J-PAL affiliates are conducting rigorous research to test new ways to promote take-up, boost farmers’ profits, manage the risks inherent to agriculture, and better link farmers to markets.
In addition to supporting policymakers in applying evidence from randomized evaluations to their work, sector chairs and staff write policy insights that synthesize general lessons emerging from the research, condense results from evaluations in policy publications and evaluation summaries, and fund new research through the Agricultural Technology Adoption Initiative.
Agricultural information and extension services in developing countries can be improved by adapting the pedagogical model, using information and communications technology (ICT) to reach farmers directly with more tailored and timely information, incentivizing trainers based on learning outcomes, and...
Are Rainwater Harvesting Techniques Profitable for Small-Scale Farmers?

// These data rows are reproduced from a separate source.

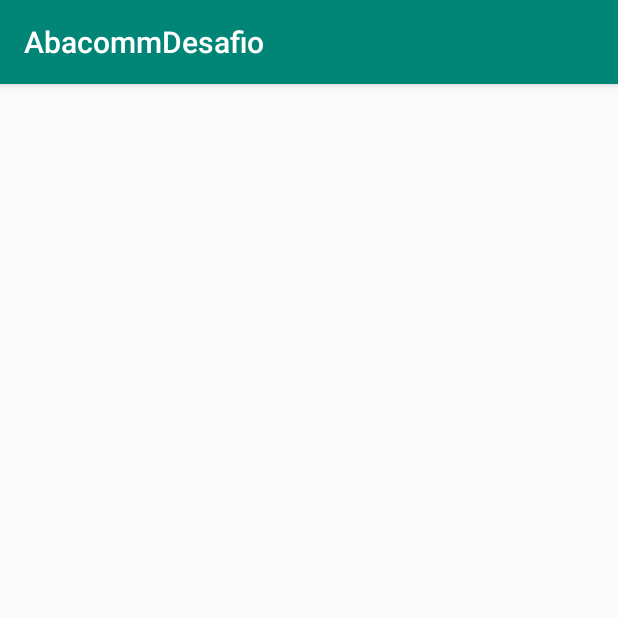
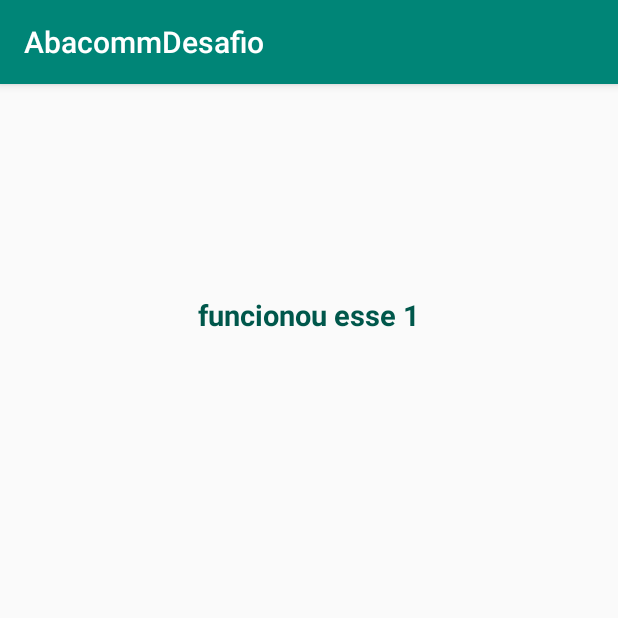
Before and after one commit to taisbatuira/AbacommDesafio, an Android app: the EnqueteActivity screen opened directly, with no data from a screen before it, on a phone screen of 412 x 824 dp, the top half of it. Run offline under Robolectric (Android 15) with nearby library versions, the phone set to English and light mode, and no system bars.

Commit message:
Migrando para androidx e criando pageView simples.

```diff
--- a/app/build.gradle
+++ b/app/build.gradle
@@ -9,6 +9,7 @@ android {
         versionCode 1
         versionName "1.0"
         testInstrumentationRunner "android.support.test.runner.AndroidJUnitRunner"
+        multiDexEnabled true
     }
     buildTypes {
         release {
@@ -24,11 +25,10 @@ android {
 
 dependencies {
     implementation fileTree(dir: 'libs', include: ['*.jar'])
-    api 'com.android.support:appcompat-v7:28.+'
+    implementation 'androidx.appcompat:appcompat:1.0.2'
     implementation 'com.android.support.constraint:constraint-layout:1.1.3'
     testImplementation 'junit:junit:4.12'
-    androidTestImplementation 'com.android.support.test:runner:1.0.2'
     androidTestImplementation 'com.android.support.test.espresso:espresso-core:3.0.2'
-
+    implementation 'com.google.android.material:material:1.0.0'
     implementation 'com.google.android.gms:play-services-location:15.0.1'
 }
--- a/app/src/main/java/abacomm/com/br/desafio/EnqueteActivity.java
+++ b/app/src/main/java/abacomm/com/br/desafio/EnqueteActivity.java
@@ -1,13 +1,17 @@
 package abacomm.com.br.desafio;
 
 import android.os.Bundle;
-import android.support.v7.app.AppCompatActivity;
 import android.widget.TextView;
+
+import com.google.android.material.tabs.TabLayout;
+import androidx.appcompat.app.AppCompatActivity;
+import androidx.viewpager.widget.ViewPager;
 
 public class EnqueteActivity extends AppCompatActivity {
 
     public static final String NOME_DA_CIDADE = "cidade";
 
+    private int paginaAtual = 0;
     private TextView campo_cidade;
     private String cidade;
 
@@ -20,6 +24,28 @@ public class EnqueteActivity extends AppCompatActivity {
 
         campo_cidade = findViewById(R.id.bla);
         campo_cidade.setText(cidade);
+
+        androidx.viewpager.widget.ViewPager pager = findViewById(R.id.welcome_container);
+        EnqueteViewPager adapter = new EnqueteViewPager(this);
+        pager.setOffscreenPageLimit(2);
+        pager.setAdapter(adapter);
+
+        TabLayout tabLayout = findViewById(R.id.welcome_dots);
+        tabLayout.setupWithViewPager(pager, false);
+
+        pager.addOnPageChangeListener(new ViewPager.OnPageChangeListener() {
+            @Override
+            public void onPageScrolled(int position, float positionOffset, int positionOffsetPixels) {}
+
+            @Override
+            public void onPageSelected(int position) {
+                paginaAtual = position;
+            }
+
+            @Override
+            public void onPageScrollStateChanged(int state) {}
+        });
+
+        pager.setOnTouchListener((v, event) -> true);
     }
-
 }
--- /dev/null
+++ b/app/src/main/java/abacomm/com/br/desafio/EnqueteViewPager.java
@@ -0,0 +1,41 @@
+package abacomm.com.br.desafio;
+
+import java.util.ArrayList;
+import java.util.List;
+
+import androidx.annotation.NonNull;
+import androidx.appcompat.app.AppCompatActivity;
+import androidx.fragment.app.Fragment;
+import androidx.fragment.app.FragmentStatePagerAdapter;
+
+;
+
+public class EnqueteViewPager extends FragmentStatePagerAdapter {
+
+        private final List<HighlightFragment> fragments = new ArrayList<>();
+
+        public EnqueteViewPager(AppCompatActivity activity) {
+            super(activity.getSupportFragmentManager());
+
+            this.fragments.add(HighlightFragment.comTituloESubtitulo("funcionou esse 1"));
+            this.fragments.add(HighlightFragment.comTituloESubtitulo("funcionou esse2 outro"));
+//            this.fragments.add(HighlightFragment.comTituloESubtitulo(activity.getString(R.string.fragment_welcome_titulo_2), activity.getString(R.string.fragment_welcome_subtitulo_2)));
+//            this.fragments.add(HighlightFragment.comTituloESubtitulo(activity.getString(R.string.fragment_welcome_titulo_3), activity.getString(R.string.fragment_welcome_subtitulo_3)));
+        }
+
+        @NonNull
+        @Override
+        public Fragment getItem(int position) {
+            return fragments.get(position);
+        }
+
+        @Override
+        public CharSequence getPageTitle(int position) {
+            return null;
+        }
+
+        @Override
+        public int getCount() {
+            return fragments.size();
+        }
+}
--- /dev/null
+++ b/app/src/main/java/abacomm/com/br/desafio/HighlightFragment.java
@@ -0,0 +1,52 @@
+package abacomm.com.br.desafio;
+
+import android.os.Bundle;
+import android.view.LayoutInflater;
+import android.view.View;
+import android.view.ViewGroup;
+import android.widget.TextView;
+
+import androidx.annotation.NonNull;
+import androidx.annotation.Nullable;
+import androidx.fragment.app.Fragment;
+
+public class HighlightFragment extends Fragment {
+
+        private static final String TITULO = "TITULO";
+
+        public static HighlightFragment comTituloESubtitulo(String titulo) {
+            Bundle bundle = new Bundle();
+            bundle.putString(TITULO, titulo);
+
+            HighlightFragment fragment = new HighlightFragment();
+            fragment.setArguments(bundle);
+
+            return fragment;
+        }
+
+        @Override
+        public void onCreate(@Nullable Bundle savedInstanceState) {
+            super.onCreate(savedInstanceState);
+            //Bus.register(this);
+        }
+
+        @Override
+        public void onDetach() {
+            super.onDetach();
+            //Bus.unregister(this);
+        }
+
+        @Nullable
+        @Override
+        public View onCreateView(@NonNull LayoutInflater inflater, @Nullable ViewGroup container, @Nullable Bundle savedInstanceState) {
+            View layout = inflater.inflate(R.layout.fragment_enquete, container, false);
+
+            TextView titulo = layout.findViewById(R.id.fragment_welcome_titulo);
+
+            Bundle bundle = getArguments();
+
+            titulo.setText(bundle.getString(TITULO));
+
+            return layout;
+        }
+    }
--- a/app/src/main/java/abacomm/com/br/desafio/MainActivity.java
+++ b/app/src/main/java/abacomm/com/br/desafio/MainActivity.java
@@ -2,13 +2,13 @@ package abacomm.com.br.desafio;
 
 import android.content.Intent;
 import android.os.Bundle;
-import android.support.annotation.NonNull;
-import android.support.v7.app.AppCompatActivity;
-import android.support.v7.widget.AppCompatEditText;
 import android.widget.Button;
 import android.widget.TextView;
 import android.widget.Toast;
 
+import androidx.annotation.NonNull;
+import androidx.appcompat.app.AppCompatActivity;
+import androidx.appcompat.widget.AppCompatEditText;
 
 public class MainActivity extends AppCompatActivity {
 
--- a/app/src/main/res/layout/activity_enquete.xml
+++ b/app/src/main/res/layout/activity_enquete.xml
@@ -1,8 +1,30 @@
 <?xml version="1.0" encoding="utf-8"?>
+<LinearLayout xmlns:android="http://schemas.android.com/apk/res/android"
+    android:layout_width="match_parent"
+    android:layout_height="match_parent"
+    xmlns:app="http://schemas.android.com/apk/res-auto"
+    android:orientation="vertical">
+
     <LinearLayout
-    xmlns:android="http://schemas.android.com/apk/res/android"
+        android:layout_width="wrap_content"
+        android:layout_height="wrap_content"
+        android:orientation="vertical">
+
+        <androidx.viewpager.widget.ViewPager
+            android:layout_marginTop="30dp"
+            android:id="@+id/welcome_container"
             android:layout_width="match_parent"
-    android:layout_height="match_parent">
+            android:layout_height="150dp"
+            android:backgroundTint="@color/tint_botao_entrar"/>
+
+        <com.google.android.material.tabs.TabLayout
+            android:id="@+id/welcome_dots"
+            android:layout_width="match_parent"
+            android:layout_height="40dp"
+            app:tabGravity="center"
+            app:tabIndicatorHeight="0dp" />
+
+    </LinearLayout>
 
     <TextView
             android:id="@+id/bla"
--- a/app/src/main/res/layout/activity_main.xml
+++ b/app/src/main/res/layout/activity_main.xml
@@ -21,7 +21,7 @@
         android:layout_marginTop="20dp"
         android:paddingBottom="10dp">
 
-        <android.support.v7.widget.AppCompatEditText
+        <androidx.appcompat.widget.AppCompatEditText
             android:id="@+id/login_usuario"
             android:layout_width="match_parent"
             android:layout_height="wrap_content"
@@ -30,7 +30,7 @@
             android:inputType="textEmailAddress"
             android:textColor="#000000"/>
 
-        <android.support.v7.widget.AppCompatEditText
+        <androidx.appcompat.widget.AppCompatEditText
             android:id="@+id/login_senha"
             android:layout_width="match_parent"
             android:layout_height="wrap_content"
@@ -40,7 +40,7 @@
             android:inputType="textPassword"
             android:textColor="@color/login_hint" />
 
-        <android.support.v7.widget.AppCompatButton
+        <androidx.appcompat.widget.AppCompatButton
             android:id="@+id/login_button"
             android:layout_width="match_parent"
             android:layout_height="60dp"
--- /dev/null
+++ b/app/src/main/res/layout/fragment_enquete.xml
@@ -0,0 +1,19 @@
+<LinearLayout xmlns:android="http://schemas.android.com/apk/res/android"
+    android:layout_width="match_parent"
+    android:layout_height="wrap_content"
+    android:gravity="bottom"
+    android:orientation="vertical">
+
+    <TextView
+        android:id="@+id/fragment_welcome_titulo"
+        android:layout_width="wrap_content"
+        android:layout_height="wrap_content"
+        android:layout_gravity="center"
+        android:layout_marginBottom="13dp"
+        android:textStyle="bold"
+        android:gravity="center_horizontal"
+        android:text="Texto 1"
+        android:textColor="@color/colorPrimaryDark"
+        android:textSize="19sp" />
+
+</LinearLayout>
--- a/gradle.properties
+++ b/gradle.properties
@@ -11,3 +11,5 @@ org.gradle.jvmargs=-Xmx1536m
 # This option should only be used with decoupled projects. More details, visit
 # http://www.gradle.org/docs/current/userguide/multi_project_builds.html#sec:decoupled_projects
 # org.gradle.parallel=true
+android.useAndroidX=true
+android.enableJetifier=true
```
Also changed, not shown: app/src/main/java/abacomm/com/br/desafio/GerenciadorDePermissao.java (+6 -2 lines). Lines whose indentation alone changed are shown as unchanged.
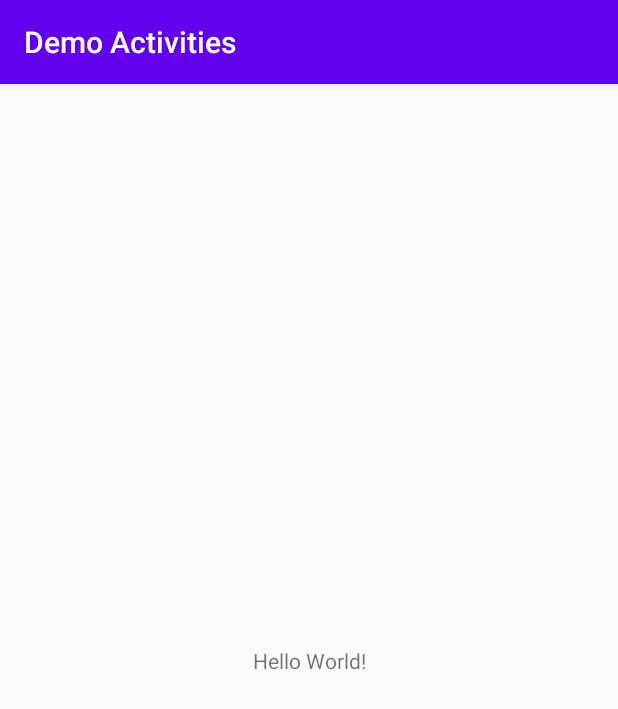
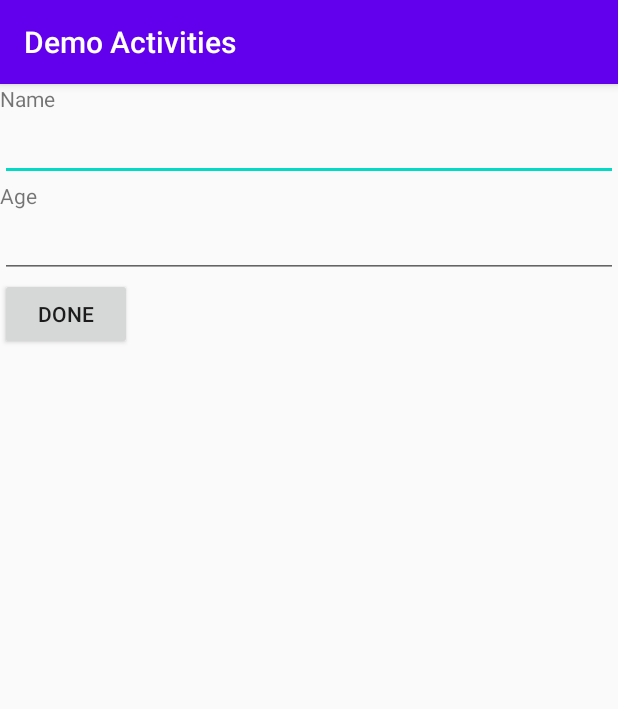
Before and after one commit to syaf-zid/DemoActivities, an Android app: the screen it shows after launch (MainActivity), on a phone screen of 412 x 824 dp. Shown: the top 709 px of the screen. Run offline under Robolectric (Android 15) with nearby library versions, the phone set to English and light mode, and no system bars.

Commit message:
demo activities

```diff
--- a/app/src/main/AndroidManifest.xml
+++ b/app/src/main/AndroidManifest.xml
@@ -9,6 +9,7 @@
         android:roundIcon="@mipmap/ic_launcher_round"
         android:supportsRtl="true"
         android:theme="@style/AppTheme">
+        <activity android:name=".DemoActivities"></activity>
         <activity android:name=".MainActivity">
             <intent-filter>
                 <action android:name="android.intent.action.MAIN" />
--- a/app/src/main/res/layout/activity_main.xml
+++ b/app/src/main/res/layout/activity_main.xml
@@ -1,18 +1,41 @@
 <?xml version="1.0" encoding="utf-8"?>
-<androidx.constraintlayout.widget.ConstraintLayout xmlns:android="http://schemas.android.com/apk/res/android"
+<LinearLayout xmlns:android="http://schemas.android.com/apk/res/android"
     xmlns:app="http://schemas.android.com/apk/res-auto"
     xmlns:tools="http://schemas.android.com/tools"
     android:layout_width="match_parent"
     android:layout_height="match_parent"
-    tools:context=".MainActivity">
+    android:orientation="vertical"
+    tools:context=".MainActivity" >
 
     <TextView
+        android:id="@+id/textViewName"
+        android:layout_width="match_parent"
+        android:layout_height="wrap_content"
+        android:text="Name" />
+
+    <EditText
+        android:id="@+id/editTextName"
+        android:layout_width="match_parent"
+        android:layout_height="wrap_content"
+        android:ems="10"
+        android:inputType="textPersonName" />
+
+    <TextView
+        android:id="@+id/textViewAge"
+        android:layout_width="match_parent"
+        android:layout_height="wrap_content"
+        android:text="Age" />
+
+    <EditText
+        android:id="@+id/editTextAge"
+        android:layout_width="match_parent"
+        android:layout_height="wrap_content"
+        android:ems="10"
+        android:inputType="textPersonName" />
+
+    <Button
+        android:id="@+id/buttonDone"
         android:layout_width="wrap_content"
         android:layout_height="wrap_content"
-        android:text="Hello World!"
-        app:layout_constraintBottom_toBottomOf="parent"
-        app:layout_constraintLeft_toLeftOf="parent"
-        app:layout_constraintRight_toRightOf="parent"
-        app:layout_constraintTop_toTopOf="parent" />
-
-</androidx.constraintlayout.widget.ConstraintLayout>
+        android:text="Done" />
+</LinearLayout>
```
Also changed, not shown: app/src/main/java/com/example/demoactivities/DemoActivities.java (added, +21 -0 lines), app/src/main/java/com/example/demoactivities/MainActivity.java (+18 -0 lines), app/src/main/res/layout/activity_demo_activities.xml (added, +14 -0 lines).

The Adoption and Impact of RWH Techniques in Niger
Due to climate change, rainfall is becoming scarcer and less reliable in many parts of the world, jeopardizing the agricultural income of already vulnerable populations.
Researchers analyzed the effect of reducing barriers to saving in rural Malawi on savings behavior, investment in agricultural inputs, and consumption. They found that farmers with access to formal savings accounts preserved greater amounts of savings throughout both the harvest and planting seasons...